------ MATERIALS PROVIDED ------
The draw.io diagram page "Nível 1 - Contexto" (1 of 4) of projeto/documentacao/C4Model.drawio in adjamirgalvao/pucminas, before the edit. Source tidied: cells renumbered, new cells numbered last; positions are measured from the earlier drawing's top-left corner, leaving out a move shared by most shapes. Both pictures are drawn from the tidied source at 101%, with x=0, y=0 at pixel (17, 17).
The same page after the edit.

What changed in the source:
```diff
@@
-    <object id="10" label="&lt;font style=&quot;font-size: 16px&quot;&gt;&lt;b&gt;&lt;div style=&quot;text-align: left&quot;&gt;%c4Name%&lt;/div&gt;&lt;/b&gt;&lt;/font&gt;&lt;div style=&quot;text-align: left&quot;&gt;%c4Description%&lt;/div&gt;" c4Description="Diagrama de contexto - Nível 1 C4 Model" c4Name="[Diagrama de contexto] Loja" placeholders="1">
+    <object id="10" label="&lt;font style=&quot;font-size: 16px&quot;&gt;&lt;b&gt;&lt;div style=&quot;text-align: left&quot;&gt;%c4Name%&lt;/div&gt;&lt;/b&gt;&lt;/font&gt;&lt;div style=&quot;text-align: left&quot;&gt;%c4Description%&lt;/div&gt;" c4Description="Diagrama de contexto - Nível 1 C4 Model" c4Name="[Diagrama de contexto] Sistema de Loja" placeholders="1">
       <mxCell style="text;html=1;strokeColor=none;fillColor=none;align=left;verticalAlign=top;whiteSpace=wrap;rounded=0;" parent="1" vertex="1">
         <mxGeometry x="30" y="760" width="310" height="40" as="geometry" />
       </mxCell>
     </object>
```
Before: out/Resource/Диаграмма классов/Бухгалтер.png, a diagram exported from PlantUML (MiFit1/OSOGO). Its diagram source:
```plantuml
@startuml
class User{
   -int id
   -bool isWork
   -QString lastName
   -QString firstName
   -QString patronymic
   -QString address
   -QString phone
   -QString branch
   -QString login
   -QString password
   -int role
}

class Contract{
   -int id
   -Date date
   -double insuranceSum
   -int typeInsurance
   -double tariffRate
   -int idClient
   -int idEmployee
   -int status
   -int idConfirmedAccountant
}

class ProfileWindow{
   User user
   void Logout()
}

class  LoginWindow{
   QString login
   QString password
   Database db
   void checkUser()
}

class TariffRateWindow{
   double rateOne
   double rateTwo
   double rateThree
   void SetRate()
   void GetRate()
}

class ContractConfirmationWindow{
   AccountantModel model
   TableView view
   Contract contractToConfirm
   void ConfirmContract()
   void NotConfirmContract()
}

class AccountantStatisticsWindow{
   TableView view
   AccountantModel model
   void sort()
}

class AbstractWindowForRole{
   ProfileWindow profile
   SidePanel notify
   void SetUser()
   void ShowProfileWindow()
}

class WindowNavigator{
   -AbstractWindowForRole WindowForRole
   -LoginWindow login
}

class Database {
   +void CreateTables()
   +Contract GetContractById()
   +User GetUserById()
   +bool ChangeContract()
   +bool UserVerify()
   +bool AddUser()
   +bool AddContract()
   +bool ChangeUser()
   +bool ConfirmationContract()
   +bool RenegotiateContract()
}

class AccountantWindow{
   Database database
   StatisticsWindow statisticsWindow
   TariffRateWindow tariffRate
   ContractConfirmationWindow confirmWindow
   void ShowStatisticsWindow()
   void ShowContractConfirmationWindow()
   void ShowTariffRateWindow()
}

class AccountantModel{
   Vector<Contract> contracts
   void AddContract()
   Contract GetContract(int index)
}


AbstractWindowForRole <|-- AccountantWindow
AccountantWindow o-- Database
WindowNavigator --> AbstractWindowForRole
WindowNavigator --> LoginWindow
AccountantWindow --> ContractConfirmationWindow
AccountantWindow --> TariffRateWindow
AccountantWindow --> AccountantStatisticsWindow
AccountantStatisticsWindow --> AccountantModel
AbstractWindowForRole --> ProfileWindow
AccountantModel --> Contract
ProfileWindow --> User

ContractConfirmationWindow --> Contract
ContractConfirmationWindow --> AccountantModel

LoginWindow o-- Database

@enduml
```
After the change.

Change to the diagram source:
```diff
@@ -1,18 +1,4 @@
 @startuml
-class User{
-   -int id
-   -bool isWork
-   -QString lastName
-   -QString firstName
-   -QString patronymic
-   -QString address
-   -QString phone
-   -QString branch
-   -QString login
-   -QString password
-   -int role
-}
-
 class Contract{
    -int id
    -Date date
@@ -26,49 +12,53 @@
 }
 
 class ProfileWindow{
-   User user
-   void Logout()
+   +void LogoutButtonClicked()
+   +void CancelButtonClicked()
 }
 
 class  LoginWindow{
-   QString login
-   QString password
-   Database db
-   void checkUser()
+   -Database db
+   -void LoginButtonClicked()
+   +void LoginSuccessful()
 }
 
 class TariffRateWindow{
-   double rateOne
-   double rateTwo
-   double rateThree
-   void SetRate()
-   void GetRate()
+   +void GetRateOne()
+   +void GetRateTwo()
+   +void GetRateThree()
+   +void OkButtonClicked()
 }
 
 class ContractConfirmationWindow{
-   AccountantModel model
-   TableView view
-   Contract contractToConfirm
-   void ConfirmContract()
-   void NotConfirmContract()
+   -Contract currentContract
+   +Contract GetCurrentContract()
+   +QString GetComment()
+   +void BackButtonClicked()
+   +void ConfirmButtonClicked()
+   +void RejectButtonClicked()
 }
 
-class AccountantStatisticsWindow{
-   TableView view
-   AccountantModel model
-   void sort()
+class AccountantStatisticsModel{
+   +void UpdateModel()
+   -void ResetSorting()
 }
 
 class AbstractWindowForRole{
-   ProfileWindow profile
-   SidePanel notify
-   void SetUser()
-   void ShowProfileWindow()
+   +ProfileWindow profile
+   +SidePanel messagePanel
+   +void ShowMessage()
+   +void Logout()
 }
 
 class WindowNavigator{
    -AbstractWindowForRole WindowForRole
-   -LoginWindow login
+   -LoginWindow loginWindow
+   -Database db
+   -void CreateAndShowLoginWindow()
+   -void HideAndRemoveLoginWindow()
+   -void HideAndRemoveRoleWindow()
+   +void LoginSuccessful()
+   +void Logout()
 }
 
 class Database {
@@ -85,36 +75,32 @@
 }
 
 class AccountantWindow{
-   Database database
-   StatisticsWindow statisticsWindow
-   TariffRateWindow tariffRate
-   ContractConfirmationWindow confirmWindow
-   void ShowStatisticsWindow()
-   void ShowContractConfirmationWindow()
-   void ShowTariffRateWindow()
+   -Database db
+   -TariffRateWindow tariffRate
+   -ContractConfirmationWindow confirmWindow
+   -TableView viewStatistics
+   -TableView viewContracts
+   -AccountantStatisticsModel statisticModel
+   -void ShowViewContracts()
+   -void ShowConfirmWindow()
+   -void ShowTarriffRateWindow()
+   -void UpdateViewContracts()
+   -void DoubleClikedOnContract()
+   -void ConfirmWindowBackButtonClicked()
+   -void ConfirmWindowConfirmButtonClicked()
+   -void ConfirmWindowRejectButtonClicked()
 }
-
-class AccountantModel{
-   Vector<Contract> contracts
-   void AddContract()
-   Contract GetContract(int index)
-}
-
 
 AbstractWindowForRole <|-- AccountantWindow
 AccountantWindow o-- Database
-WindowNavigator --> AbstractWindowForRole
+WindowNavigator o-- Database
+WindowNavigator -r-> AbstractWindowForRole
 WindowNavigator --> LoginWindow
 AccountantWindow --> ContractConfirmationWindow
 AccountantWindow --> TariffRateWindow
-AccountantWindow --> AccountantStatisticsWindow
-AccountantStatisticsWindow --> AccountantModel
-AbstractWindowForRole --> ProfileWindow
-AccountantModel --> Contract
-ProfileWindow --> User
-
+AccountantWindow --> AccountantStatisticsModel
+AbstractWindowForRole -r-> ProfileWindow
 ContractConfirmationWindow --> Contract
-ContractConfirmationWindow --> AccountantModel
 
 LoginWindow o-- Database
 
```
------
- PROBLEM DESCRIPTION -
Look through the listing above and copy each line with the word "source" in it.

- TASK ANSWER -
The draw.io diagram page "Nível 1 - Contexto" (1 of 4) of projeto/documentacao/C4Model.drawio in adjamirgalvao/pucminas, before the edit. Source tidied: cells renumbered, new cells numbered last; positions are measured from the earlier drawing's top-left corner, leaving out a move shared by most shapes. Both pictures are drawn from the tidied source at 101%, with x=0, y=0 at pixel (17, 17).
What changed in the source:
Before: out/Resource/Диаграмма классов/Бухгалтер.png, a diagram exported from PlantUML (MiFit1/OSOGO). Its diagram source:
Change to the diagram source:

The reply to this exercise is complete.